Global changes and macroeconomic challenges have accelerated the need for the Isle of Man to focus on its economic strategy. The COVID-19 pandemic and associated impact on our society and economy has reinforced this and gives us the unique opportunity to progress this work under the Economic Recovery Programme.
We need to better analyse our economic ecosystem data to give us a shared evidence base, understanding the ongoing impact of macro challenges on our economy.
This will enable the delivery of a strategy to create a future economy which is safe, environmentally robust and socially inclusive, underpinned by a skilled workforce, attracting businesses and individuals to achieve sustainable economic growth for our Island for the next 10 years.
As a result of coronavirus, there will be global shifts in employment, in technology, and in taxation policies. While the pandemic has presented the Isle of Man with a number of challenges it is clear that, in the long term, it may also present us with opportunities to better understand the changing world around us and define what our economy might look like in five to ten years’ time.
For this ‘new world’, we are going to need a new proposition. We will need to understand what our fiscal position, our taxation position, our sector position and what our industry position is and what it should be in the future.
As such, the third vital phase of Economic Recovery Programme is the production of a five to ten year Economic Strategy for the Isle of Man.
The Economic strategy will look at macro trends and develop a strong, evidence based approach for the next stage in the Isle of Man’s growth.
The principle is to develop a partnership with an external body over the longer term, to seek not only consultation on the Island’s strengths and weaknesses, but also build a longer term strategic relationship that will help to shape and deliver the economic future of the Island.
While work on this stream is in its initial stages, the key themes that were drawn from our extensive consultation – via workshops – with industry will be central to the economic plan:
- Digital – upskilling our workforce and businesses to harness the opportunities presented by digital
- Green – Business models and industries focussed on sustainability, capitalising on our biosphere and meeting our 2050 net zero targets
- Safe Haven – utilising our safety and security, both generally and in light of COVID, our political stability and regulatory abilities

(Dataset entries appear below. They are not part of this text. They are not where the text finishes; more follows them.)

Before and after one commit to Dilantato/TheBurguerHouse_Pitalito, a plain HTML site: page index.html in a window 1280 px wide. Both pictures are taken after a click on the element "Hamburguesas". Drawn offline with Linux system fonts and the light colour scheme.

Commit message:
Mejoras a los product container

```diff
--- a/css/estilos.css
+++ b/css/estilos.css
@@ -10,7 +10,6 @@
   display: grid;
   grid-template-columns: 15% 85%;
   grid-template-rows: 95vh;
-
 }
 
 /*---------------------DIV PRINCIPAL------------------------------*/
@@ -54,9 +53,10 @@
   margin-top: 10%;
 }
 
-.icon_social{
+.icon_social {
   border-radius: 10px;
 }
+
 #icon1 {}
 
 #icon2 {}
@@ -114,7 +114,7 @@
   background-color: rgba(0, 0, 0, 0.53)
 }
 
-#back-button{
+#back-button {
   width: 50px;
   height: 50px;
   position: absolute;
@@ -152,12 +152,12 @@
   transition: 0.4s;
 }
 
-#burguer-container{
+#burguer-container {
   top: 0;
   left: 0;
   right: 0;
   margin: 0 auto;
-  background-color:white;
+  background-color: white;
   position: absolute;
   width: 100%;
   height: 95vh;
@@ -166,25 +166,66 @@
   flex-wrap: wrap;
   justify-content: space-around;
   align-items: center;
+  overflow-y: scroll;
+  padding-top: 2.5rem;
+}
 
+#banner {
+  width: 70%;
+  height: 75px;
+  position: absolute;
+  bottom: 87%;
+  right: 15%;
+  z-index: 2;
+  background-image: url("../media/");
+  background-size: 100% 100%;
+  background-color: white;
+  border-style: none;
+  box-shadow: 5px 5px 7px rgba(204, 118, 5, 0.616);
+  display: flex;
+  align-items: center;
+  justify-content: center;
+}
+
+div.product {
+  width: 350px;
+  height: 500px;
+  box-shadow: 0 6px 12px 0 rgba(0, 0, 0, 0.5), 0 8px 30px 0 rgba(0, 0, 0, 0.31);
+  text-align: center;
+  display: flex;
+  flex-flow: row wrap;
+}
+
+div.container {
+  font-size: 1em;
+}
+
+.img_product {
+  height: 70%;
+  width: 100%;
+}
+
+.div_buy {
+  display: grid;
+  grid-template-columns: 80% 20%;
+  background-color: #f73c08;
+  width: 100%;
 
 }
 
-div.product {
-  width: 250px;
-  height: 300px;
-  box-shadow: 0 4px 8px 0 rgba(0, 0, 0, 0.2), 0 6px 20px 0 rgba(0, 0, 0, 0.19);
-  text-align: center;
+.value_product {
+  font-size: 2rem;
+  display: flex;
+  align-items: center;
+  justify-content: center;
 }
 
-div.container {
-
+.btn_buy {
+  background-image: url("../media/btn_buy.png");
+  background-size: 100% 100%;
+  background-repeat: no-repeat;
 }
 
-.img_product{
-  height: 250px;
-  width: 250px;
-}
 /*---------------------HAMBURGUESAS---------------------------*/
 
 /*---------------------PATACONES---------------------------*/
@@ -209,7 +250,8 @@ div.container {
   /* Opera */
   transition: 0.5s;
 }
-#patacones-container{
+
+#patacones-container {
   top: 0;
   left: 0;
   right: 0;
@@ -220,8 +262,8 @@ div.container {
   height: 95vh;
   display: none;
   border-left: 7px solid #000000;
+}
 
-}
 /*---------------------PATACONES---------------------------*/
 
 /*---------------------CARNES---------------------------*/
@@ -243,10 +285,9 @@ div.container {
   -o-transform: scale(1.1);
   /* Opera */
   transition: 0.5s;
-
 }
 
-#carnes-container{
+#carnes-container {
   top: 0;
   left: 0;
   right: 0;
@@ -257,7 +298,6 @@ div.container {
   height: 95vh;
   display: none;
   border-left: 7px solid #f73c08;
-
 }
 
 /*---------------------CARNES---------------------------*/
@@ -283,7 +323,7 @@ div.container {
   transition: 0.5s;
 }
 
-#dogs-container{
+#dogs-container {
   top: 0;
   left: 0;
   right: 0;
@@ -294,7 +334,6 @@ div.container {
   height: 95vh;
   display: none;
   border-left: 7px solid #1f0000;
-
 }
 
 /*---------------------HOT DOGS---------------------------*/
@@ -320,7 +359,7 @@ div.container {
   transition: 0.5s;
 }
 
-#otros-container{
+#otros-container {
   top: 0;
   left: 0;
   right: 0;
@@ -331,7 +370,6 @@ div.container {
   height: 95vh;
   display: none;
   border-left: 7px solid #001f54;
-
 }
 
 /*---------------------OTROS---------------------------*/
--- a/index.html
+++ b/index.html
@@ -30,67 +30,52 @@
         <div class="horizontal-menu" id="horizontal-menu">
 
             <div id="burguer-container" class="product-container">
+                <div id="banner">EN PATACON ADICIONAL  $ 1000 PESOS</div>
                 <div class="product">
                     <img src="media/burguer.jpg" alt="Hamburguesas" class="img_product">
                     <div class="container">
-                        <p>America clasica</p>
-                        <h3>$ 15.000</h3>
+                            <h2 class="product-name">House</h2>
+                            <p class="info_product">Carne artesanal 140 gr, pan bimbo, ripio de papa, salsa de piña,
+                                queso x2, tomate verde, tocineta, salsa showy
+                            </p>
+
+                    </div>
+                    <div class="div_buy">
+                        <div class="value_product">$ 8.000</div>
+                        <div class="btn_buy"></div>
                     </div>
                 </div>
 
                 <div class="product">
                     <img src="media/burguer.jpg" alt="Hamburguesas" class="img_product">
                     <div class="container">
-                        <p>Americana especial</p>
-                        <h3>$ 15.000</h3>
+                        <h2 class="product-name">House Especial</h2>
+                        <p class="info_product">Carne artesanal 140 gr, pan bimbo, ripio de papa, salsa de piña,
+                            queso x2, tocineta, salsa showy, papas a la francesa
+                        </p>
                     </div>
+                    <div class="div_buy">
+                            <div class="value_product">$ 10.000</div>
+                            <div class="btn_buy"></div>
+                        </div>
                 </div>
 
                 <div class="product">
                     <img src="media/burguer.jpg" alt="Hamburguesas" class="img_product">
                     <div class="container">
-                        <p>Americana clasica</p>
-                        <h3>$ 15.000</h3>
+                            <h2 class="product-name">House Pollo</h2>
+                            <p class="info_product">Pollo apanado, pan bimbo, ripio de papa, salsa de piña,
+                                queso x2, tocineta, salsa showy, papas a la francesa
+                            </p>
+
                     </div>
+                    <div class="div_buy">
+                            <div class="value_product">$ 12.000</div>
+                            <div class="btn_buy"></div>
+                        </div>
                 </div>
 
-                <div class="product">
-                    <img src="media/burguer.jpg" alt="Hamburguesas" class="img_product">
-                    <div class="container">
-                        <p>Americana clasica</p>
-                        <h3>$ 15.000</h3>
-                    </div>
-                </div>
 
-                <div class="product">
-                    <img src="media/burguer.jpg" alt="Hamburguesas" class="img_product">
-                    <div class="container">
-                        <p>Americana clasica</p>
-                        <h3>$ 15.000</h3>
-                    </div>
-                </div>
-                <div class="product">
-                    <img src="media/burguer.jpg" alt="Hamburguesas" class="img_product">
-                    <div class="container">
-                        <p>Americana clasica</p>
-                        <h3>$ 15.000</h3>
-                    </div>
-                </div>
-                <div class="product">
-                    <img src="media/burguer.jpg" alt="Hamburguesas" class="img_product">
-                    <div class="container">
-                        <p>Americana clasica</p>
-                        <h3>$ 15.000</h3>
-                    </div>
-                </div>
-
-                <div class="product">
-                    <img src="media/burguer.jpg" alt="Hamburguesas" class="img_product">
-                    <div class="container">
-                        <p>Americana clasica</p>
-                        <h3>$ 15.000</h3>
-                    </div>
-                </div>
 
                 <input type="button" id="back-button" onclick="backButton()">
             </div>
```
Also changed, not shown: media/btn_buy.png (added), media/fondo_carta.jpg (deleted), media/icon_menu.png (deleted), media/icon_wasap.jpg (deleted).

- Attractive to Business – Understanding where we are in attracting businesses and how we build or develop new USPs
- Attractive to People – focussing on high quality of life